Mr Gokongwei is keenly aware of the need for constant reinvention. "Business has changed quite a bit since our father's days. In those days the hardest part was raising capital, but it was very clear who the competition was and what the opportunity was. Entrepreneurs become successful by meeting unmet customer needs. Today, we're operating from a much larger base. We have capital, resources and a good corporate reputation. But as the world becomes more complex, you don't know where the next competition or disruption will come from. Originally, it was globalisation, but now there are many additional risks - digital, regulatory and consumer behaviour, which is changing very quickly. I guess the key is to be adept and adaptable."
"We want to be the foremost Philippine- based business group that operates in the region, serving a growing and more confident Asian middle class. The four pillars that enable us to do this are - first, to streamline the way we work so we become much more simple, speedy and agile. Second is to build up digital capabilities. Third is sustainability in the use of resources and nurturing our corporate reputation. And fourth is recruiting, developing and retaining people.
"It's all a work-in-progress. What was good enough five or even just two years ago is no longer good enough. The bar always changes, and that's what scares me. In terms of where we stand, I think I'd rate us a two or three out of 10. But what excites me is that we're doing fairly well being number two to three out of 10. What if we can bring this up to eight or nine? Ultimately there has to be recognition that we can be a positive force for change. We need a willingness to face reality and aspire to be better."
To be sure, navigating change is a challenge. "We've had success in the last 30 or even 60 years. But we need to be humble and even paranoid enough to realise that the issues and opportunities are changing. The practices that brought us success so far may not bring us success in the future. In making that pivot, going too fast is dangerous. Too slow and we fall behind. How do you manage the pivot while retaining the original values and principles that made us successful in the first place?"
Digital is a particular area of focus, and in this respect JG Summit's sheer size gives it an advantage, thanks to a deep well of customer, supplier and merchant data. The firm is making inroads. Just last year, its magazine business Summit Media folded its print titles in favour of digital-only. Summit Media boasts a number of lifestyle titles including Cosmopolitan and Esquire. It claims to be the Philippines' leading digital lifestyle network, with 20 million unique monthly visitors clicking onto 15 websites.

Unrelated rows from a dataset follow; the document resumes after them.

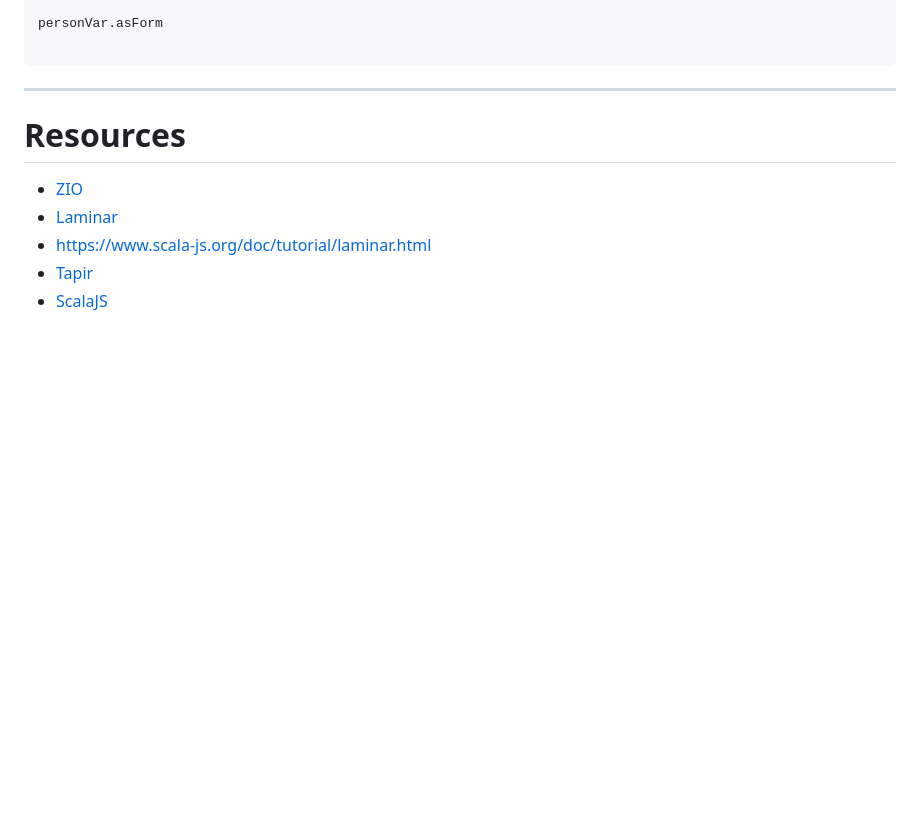
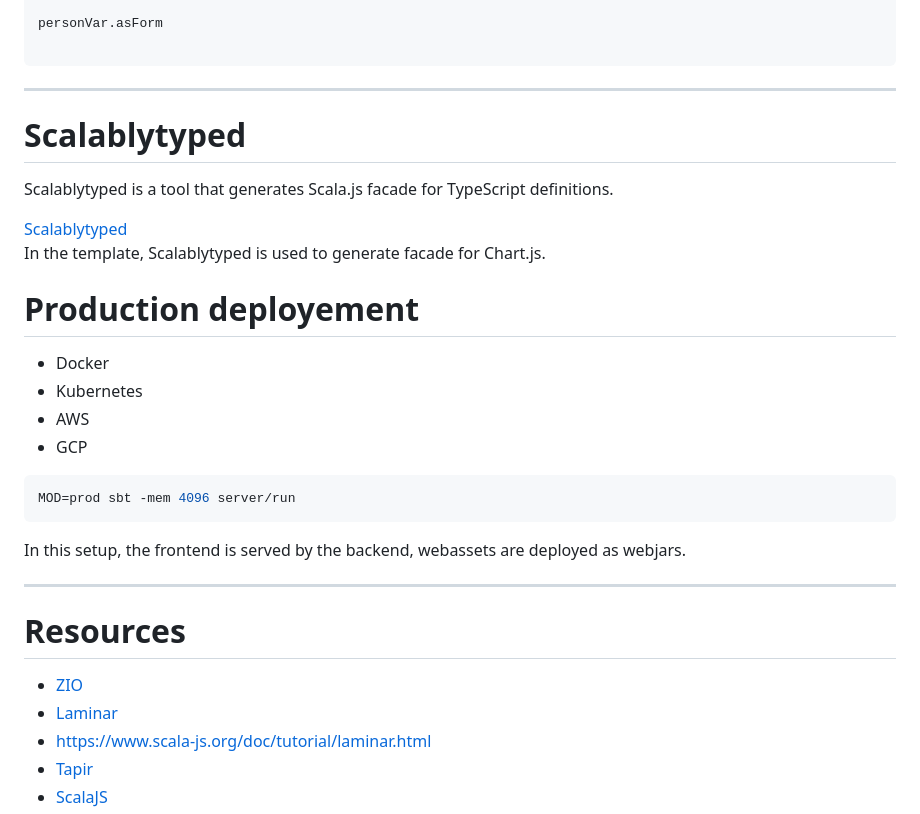
Before and after one commit to cheleb/scalaio-fullstack, a Markdown page: slides.md, the part around the change. Rendered like a GitHub page; blank space fills up the shorter version.

Commit message:
Refactor slide transitions and add new image

````diff
--- a/slides.md
+++ b/slides.md
@@ -309,6 +309,37 @@ personVar.asForm
 
 ------
 
+# Scalablytyped
+
+Scalablytyped is a tool that generates Scala.js facade for TypeScript definitions.
+
+<div v-click="+1"><a href="https://scalablytyped.dev">Scalablytyped</a></div>
+
+In the template, Scalablytyped is used to generate facade for Chart.js.
+
+
+# Production deployement
+
+<ul>
+  <li v-click="+1">Docker</li>
+  <li v-click="+2">Kubernetes</li>
+  <li v-click="+3">AWS</li>
+  <li v-click="+4">GCP</li>
+</ul>
+
+<div v-click="+5" class="absolute left-30%">
+
+```bash
+MOD=prod sbt -mem 4096 server/run
+```
+</div>
+
+In this setup, the frontend is served by the backend, webassets are deployed as webjars.
+
+---
+
+
+
 
 # Resources
 
````
Also changed, not shown: pages/06_tapir.md (+17 -0 lines).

ITS partnership with Hong Kong-based Oriente is an eloquent epitome of the group's mantra to "Make Filipino Lives Better". Last year, the Oriente Express partnership launched Cashalo, a mobile application that provides on-demand access to loans, targeted at the largely unbanked population. Mr Gokongwei believes this is an area that meets a real need, an alternative to moneylenders and pawn shops. More recently, it also launched a digital credit service Cashacart.
"In the Philippines, only 26 per cent of people have bank accounts; 3 to 4 per cent have credit cards. Most people go to a money lender or pawn shop, but that's asset-based lending. What kind of desperate need must you be in to be willing to pay 20 per cent a month? We lend for as low as 4 per cent; it's a game changer for the underserved and unbanked. Our mantra is to be inclusive."
Cashalo's current lending rate is 4.5 per cent a month.
He takes particular pride in the inroads carved by Cebu Pacific. "We changed the way people travel. People still come up to me and say, "Lance, thank you. I could never afford a vacation before, and now I can do it. A helper would say, I could never afford to go home, but now I can for my kids' birthday. Those instances motivate me the most." W